_PROVIDED DATA:_

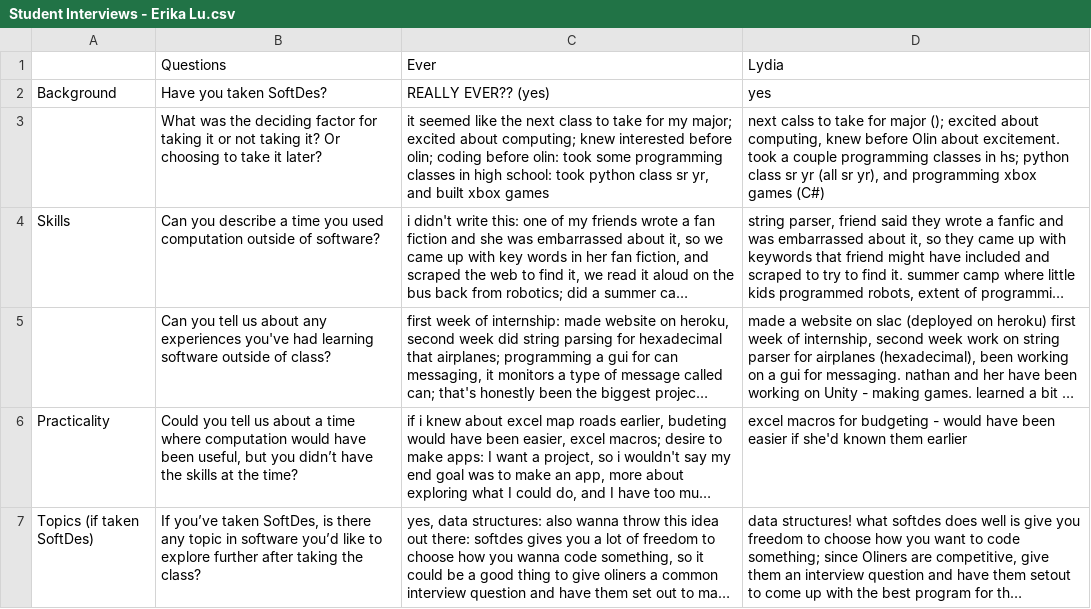
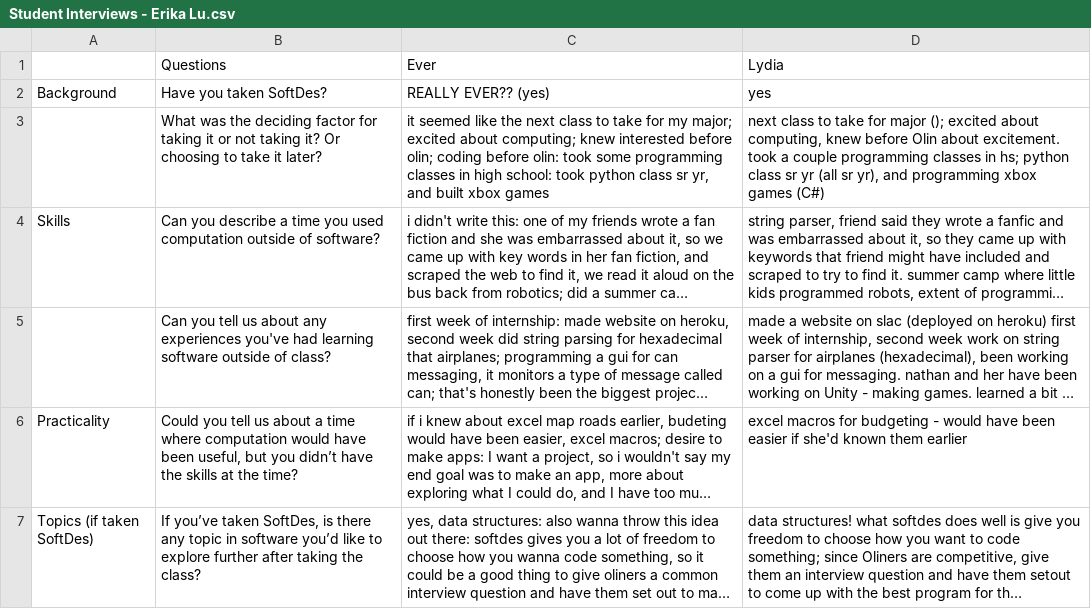
Before and after one commit to EverardoG/interview_analysis, a CSV file: Students/Student Interviews - Erika Lu.csv, drawn as a sheet; only a part is shown; long unchanged cells end in …; the diff names each change by its address in the sheet, - before the commit and + after, or states it on an @@ line.

```diff
--- a/Students/Student Interviews - Erika Lu.csv
+++ b/Students/Student Interviews - Erika Lu.csv
-D3: next calss to take…
+D3: next class to take…
```
Also changed, not shown: Students/Student Interviews - Diego Alvarez.csv, Students/Student Interviews - Schommer.csv, 12 other files.
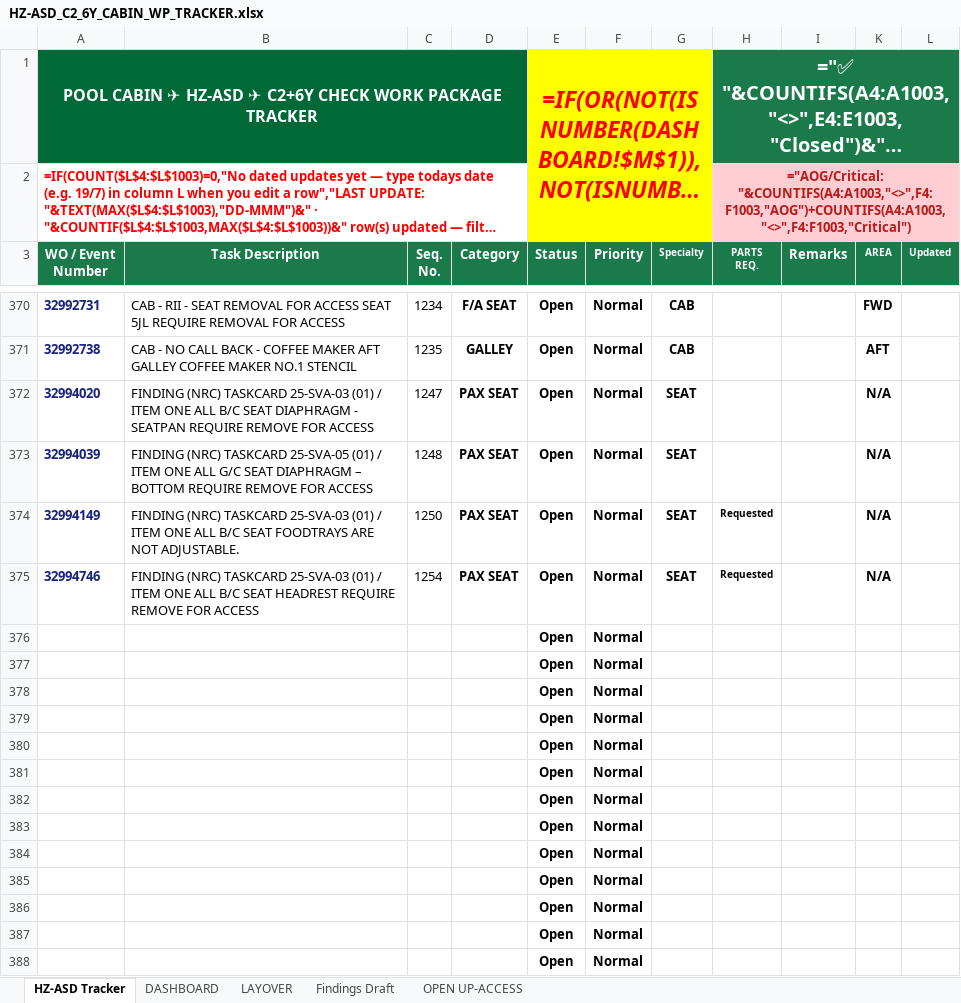
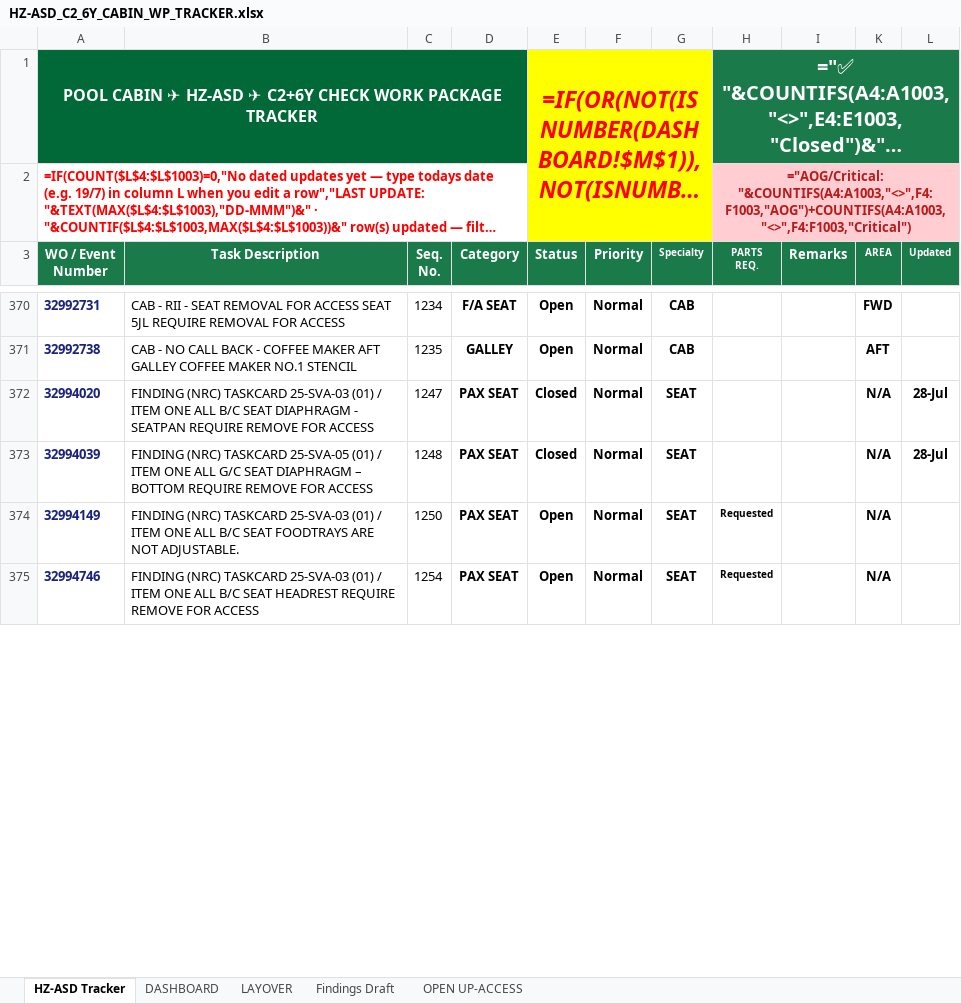
Before and after one commit to Aviproject-bit/avisuite, an Excel workbook: uploads/outbox/HZ-ASD_C2_6Y_CABIN_WP_TRACKER.xlsx, sheet HZ-ASD Tracker, drawn as a sheet; only a part is shown, gaps mark what is left out; long unchanged cells end in …; values as stored, in another font and other column widths than the file's, no borders; formulas without a stored value are shown as written; conditional formats and table styles not drawn; removed rows and columns are numbered as before the commit, all else as after; the diff covers the shown part only; the diff names each change by its address in the sheet, - before the commit and + after, or states it on an @@ line.

Commit message:
Cycle 5 (28-Jul): 96/391 (+31), parts sync, FULL PKG 1330, stalled+wp_cards refresh

```diff
--- a/uploads/outbox/HZ-ASD_C2_6Y_CABIN_WP_TRACKER.xlsx (sheet HZ-ASD Tracker)
+++ b/uploads/outbox/HZ-ASD_C2_6Y_CABIN_WP_TRACKER.xlsx (sheet HZ-ASD Tracker)
-E372:E373 (Status): Open
+E372:E373 (Status): Closed
-L372:L373 (Updated): (empty)
+L372:L373 (Updated): 28-Jul
-row 376:  |  |  |  | Open | Normal
-row 377:  |  |  |  | Open | Normal
-row 378:  |  |  |  | Open | Normal
-row 379:  |  |  |  | Open | Normal
-row 380:  |  |  |  | Open | Normal
-row 381:  |  |  |  | Open | Normal
-row 382:  |  |  |  | Open | Normal
-row 383:  |  |  |  | Open | Normal
-row 384:  |  |  |  | Open | Normal
-row 385:  |  |  |  | Open | Normal
-row 386:  |  |  |  | Open | Normal
-row 387:  |  |  |  | Open | Normal
-row 388:  |  |  |  | Open | Normal
```
Also changed, not shown: 19 added rows, 6 removed rows and 65 edited cells elsewhere in this sheet, sheet DASHBOARD, hidden cells.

_WHAT IS REQUIRED:_ Which lines in the records above hold the string "Erika"? Copy each of them.

_RESPONSE BOX:_
Before and after one commit to EverardoG/interview_analysis, a CSV file: Students/Student Interviews - Erika Lu.csv, drawn as a sheet; only a part is shown; long unchanged cells end in …; the diff names each change by its address in the sheet, - before the commit and + after, or states it on an @@ line.
--- a/Students/Student Interviews - Erika Lu.csv
+++ b/Students/Student Interviews - Erika Lu.csv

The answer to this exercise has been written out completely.